- Juris Doctor, Fordham University Law School
- MS in Engineering Management, University of Southern California
- BS in Systems Engineering, Polytechnic Institute of New York University
He is the recipient of the ASQ 2016 Freund-Marquardt Medal for leadership and dedication to the development of environmental management standards.
Relevant Positions Held:
- 2013 – Present: Visiting Scholar, George Washington University. Washington, DC.
- 2009 – 2014: Senior Advisor, Booz Allen Hamilton. McLean, VA.
- 2008 – 2009: Federal Environmental Executive, Council on Environmental Quality, Executive Office of the President. Washington, DC.
- 2002 – 2008: Senior Associate, Booz Allen Hamilton. McLean, VA.
- 1999 – 2002: VP, International Resources Group. Washington, DC.
- 1996 – 1999: VP, Global Environment and Technology Foundation. Virginia.
- 1991 – 1996: Program Director, IBM Corp. Somers, NY.
- 1986 – 1991: Environmental Manager, IBM Corp. Stamford, CT.
- 1981 – 1986: Issue Manager, IBM Corp., France and U.S.
EMSE 6992-11, Beyond Compliance: Next Generation Environmental Self-Governance. A course in line with the EEMI mission and one of six that is required for the Environmental and Energy Systems Management Graduate Certificate program. Students acquire system implementation knowledge that is immediately applicable upon employment in a public or private sector organization.
EMSE 6992-80, Global Connections: Standards in Technology, Business and Public Policy. A course in line with the EEMI mission and one of six that is required for the Environmental and Energy Systems Management Graduate Certificate program. Students acquire an understanding of voluntary, consensus standards, how they are created, the national and international organizations that support and enable their development, and their roles in technology advancement, national and international economic development, public policy, and international trade.

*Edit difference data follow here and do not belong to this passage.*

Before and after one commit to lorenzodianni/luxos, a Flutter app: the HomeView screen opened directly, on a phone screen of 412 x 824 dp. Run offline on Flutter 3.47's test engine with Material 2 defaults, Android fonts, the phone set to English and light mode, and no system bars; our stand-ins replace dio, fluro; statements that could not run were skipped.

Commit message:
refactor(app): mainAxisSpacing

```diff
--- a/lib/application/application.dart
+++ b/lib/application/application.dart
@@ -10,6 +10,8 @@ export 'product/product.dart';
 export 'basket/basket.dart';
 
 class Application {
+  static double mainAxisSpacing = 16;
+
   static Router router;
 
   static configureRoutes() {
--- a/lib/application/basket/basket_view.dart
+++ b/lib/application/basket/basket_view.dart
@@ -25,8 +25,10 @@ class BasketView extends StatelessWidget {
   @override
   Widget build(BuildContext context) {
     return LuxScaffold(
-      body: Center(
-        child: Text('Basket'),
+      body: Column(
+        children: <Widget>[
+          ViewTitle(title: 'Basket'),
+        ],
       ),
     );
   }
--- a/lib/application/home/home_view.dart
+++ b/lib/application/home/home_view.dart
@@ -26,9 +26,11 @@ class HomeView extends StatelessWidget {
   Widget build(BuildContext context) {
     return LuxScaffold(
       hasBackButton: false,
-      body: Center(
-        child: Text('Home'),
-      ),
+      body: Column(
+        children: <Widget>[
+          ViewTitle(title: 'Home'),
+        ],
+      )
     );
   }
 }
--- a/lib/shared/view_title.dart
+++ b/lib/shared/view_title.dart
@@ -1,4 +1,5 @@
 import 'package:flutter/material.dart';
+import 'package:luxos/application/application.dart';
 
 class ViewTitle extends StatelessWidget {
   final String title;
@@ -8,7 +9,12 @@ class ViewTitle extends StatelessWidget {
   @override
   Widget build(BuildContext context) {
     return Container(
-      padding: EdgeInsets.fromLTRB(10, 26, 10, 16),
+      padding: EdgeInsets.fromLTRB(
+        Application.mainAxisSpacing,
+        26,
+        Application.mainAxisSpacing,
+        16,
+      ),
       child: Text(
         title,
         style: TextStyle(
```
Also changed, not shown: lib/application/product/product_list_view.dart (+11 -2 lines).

EMSE 6200, Policy Factors in Environmental & Energy Management. This course introduces students to the issues, solutions, approaches, and responses that affect the regulated environmental and energy community in the U.S. The course approaches the relevant factors from the users’ perspective rather than from the policy maker or enforcer’s side. Topics of interest to users include how environmental and energy laws are made, EPA’s compliance enforcement role, the goals of applicable laws and regulations, how the policy system works and how it might be improved, private governance and private-sector consensus management standards, and trends on the horizon for next generation environmental self-governance.